Task details: Images should be omitted while the rest of the data is duplicated exactly.

Material to process:
* * * * * * * * *

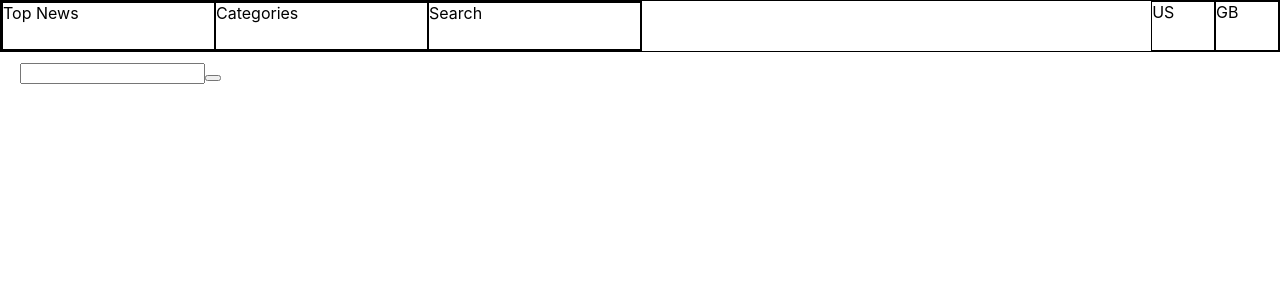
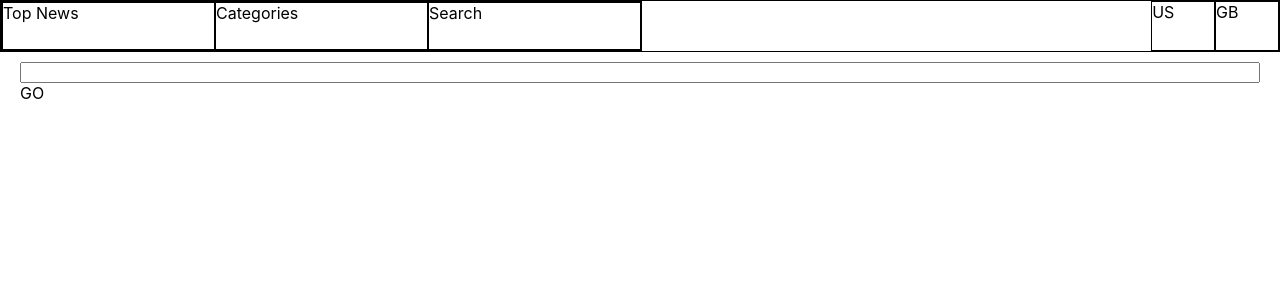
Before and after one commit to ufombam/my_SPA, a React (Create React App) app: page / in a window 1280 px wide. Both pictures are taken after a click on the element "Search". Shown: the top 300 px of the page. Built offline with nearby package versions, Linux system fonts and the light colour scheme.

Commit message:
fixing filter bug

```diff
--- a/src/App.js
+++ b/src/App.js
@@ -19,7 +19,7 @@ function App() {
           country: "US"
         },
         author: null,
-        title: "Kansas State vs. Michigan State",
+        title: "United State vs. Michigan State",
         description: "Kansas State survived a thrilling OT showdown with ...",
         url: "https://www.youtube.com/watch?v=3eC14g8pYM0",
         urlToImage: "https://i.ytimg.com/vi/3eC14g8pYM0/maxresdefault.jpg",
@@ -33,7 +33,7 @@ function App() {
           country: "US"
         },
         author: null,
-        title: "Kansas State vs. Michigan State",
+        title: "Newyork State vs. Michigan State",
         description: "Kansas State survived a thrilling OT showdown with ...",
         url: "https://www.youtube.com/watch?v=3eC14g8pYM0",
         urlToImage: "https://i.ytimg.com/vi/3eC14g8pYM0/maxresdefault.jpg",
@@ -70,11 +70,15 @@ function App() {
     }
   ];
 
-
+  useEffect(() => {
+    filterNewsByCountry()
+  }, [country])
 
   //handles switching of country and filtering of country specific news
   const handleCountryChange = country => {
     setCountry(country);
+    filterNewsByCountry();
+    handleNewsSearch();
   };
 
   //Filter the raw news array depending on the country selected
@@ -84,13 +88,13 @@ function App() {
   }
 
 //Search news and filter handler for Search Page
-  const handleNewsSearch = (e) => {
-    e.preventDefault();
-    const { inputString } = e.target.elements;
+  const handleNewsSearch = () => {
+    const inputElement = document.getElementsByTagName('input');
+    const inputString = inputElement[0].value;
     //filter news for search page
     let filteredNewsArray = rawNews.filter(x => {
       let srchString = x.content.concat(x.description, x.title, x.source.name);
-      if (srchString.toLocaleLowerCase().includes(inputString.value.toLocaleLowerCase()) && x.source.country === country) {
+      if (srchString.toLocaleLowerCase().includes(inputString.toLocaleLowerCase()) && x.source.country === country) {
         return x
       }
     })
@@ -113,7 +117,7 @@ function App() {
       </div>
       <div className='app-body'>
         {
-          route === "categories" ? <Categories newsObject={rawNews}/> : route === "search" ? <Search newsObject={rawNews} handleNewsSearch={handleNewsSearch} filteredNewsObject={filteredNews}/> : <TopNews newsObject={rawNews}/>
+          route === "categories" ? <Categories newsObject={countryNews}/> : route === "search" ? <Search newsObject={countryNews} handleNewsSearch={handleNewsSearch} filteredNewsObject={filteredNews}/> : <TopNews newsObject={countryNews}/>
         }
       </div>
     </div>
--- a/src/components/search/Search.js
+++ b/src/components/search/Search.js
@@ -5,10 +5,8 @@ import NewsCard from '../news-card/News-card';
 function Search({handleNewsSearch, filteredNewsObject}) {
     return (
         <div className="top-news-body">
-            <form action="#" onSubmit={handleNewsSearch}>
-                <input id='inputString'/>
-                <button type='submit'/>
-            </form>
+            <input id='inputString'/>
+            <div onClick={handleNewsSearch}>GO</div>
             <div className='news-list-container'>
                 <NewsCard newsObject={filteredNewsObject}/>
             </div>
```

* * * * * * * * *

Written reply:
Before and after one commit to ufombam/my_SPA, a React (Create React App) app: page / in a window 1280 px wide. Both pictures are taken after a click on the element "Search". Shown: the top 300 px of the page. Built offline with nearby package versions, Linux system fonts and the light colour scheme.

Commit message:
fixing filter bug

```diff
--- a/src/App.js
+++ b/src/App.js
@@ -19,7 +19,7 @@ function App() {
           country: "US"
         },
         author: null,
-        title: "Kansas State vs. Michigan State",
+        title: "United State vs. Michigan State",
         description: "Kansas State survived a thrilling OT showdown with ...",
         url: "https://www.youtube.com/watch?v=3eC14g8pYM0",
         urlToImage: "https://i.ytimg.com/vi/3eC14g8pYM0/maxresdefault.jpg",
@@ -33,7 +33,7 @@ function App() {
           country: "US"
         },
         author: null,
-        title: "Kansas State vs. Michigan State",
+        title: "Newyork State vs. Michigan State",
         description: "Kansas State survived a thrilling OT showdown with ...",
         url: "https://www.youtube.com/watch?v=3eC14g8pYM0",
         urlToImage: "https://i.ytimg.com/vi/3eC14g8pYM0/maxresdefault.jpg",
@@ -70,11 +70,15 @@ function App() {
     }
   ];
 
-
+  useEffect(() => {
+    filterNewsByCountry()
+  }, [country])
 
   //handles switching of country and filtering of country specific news
   const handleCountryChange = country => {
     setCountry(country);
+    filterNewsByCountry();
+    handleNewsSearch();
   };
 
   //Filter the raw news array depending on the country selected
@@ -84,13 +88,13 @@ function App() {
   }
 
 //Search news and filter handler for Search Page
-  const handleNewsSearch = (e) => {
-    e.preventDefault();
-    const { inputString } = e.target.elements;
+  const handleNewsSearch = () => {
+    const inputElement = document.getElementsByTagName('input');
+    const inputString = inputElement[0].value;
     //filter news for search page
     let filteredNewsArray = rawNews.filter(x => {
       let srchString = x.content.concat(x.description, x.title, x.source.name);
-      if (srchString.toLocaleLowerCase().includes(inputString.value.toLocaleLowerCase()) && x.source.country === country) {
+      if (srchString.toLocaleLowerCase().includes(inputString.toLocaleLowerCase()) && x.source.country === country) {
         return x
       }
     })
@@ -113,7 +117,7 @@ function App() {
       </div>
       <div className='app-body'>
         {
-          route === "categories" ? <Categories newsObject={rawNews}/> : route === "search" ? <Search newsObject={rawNews} handleNewsSearch={handleNewsSearch} filteredNewsObject={filteredNews}/> : <TopNews newsObject={rawNews}/>
+          route === "categories" ? <Categories newsObject={countryNews}/> : route === "search" ? <Search newsObject={countryNews} handleNewsSearch={handleNewsSearch} filteredNewsObject={filteredNews}/> : <TopNews newsObject={countryNews}/>
         }
       </div>
     </div>
--- a/src/components/search/Search.js
+++ b/src/components/search/Search.js
@@ -5,10 +5,8 @@ import NewsCard from '../news-card/News-card';
 function Search({handleNewsSearch, filteredNewsObject}) {
     return (
         <div className="top-news-body">
-            <form action="#" onSubmit={handleNewsSearch}>
-                <input id='inputString'/>
-                <button type='submit'/>
-            </form>
+            <input id='inputString'/>
+            <div onClick={handleNewsSearch}>GO</div>
             <div className='news-list-container'>
                 <NewsCard newsObject={filteredNewsObject}/>
             </div>
```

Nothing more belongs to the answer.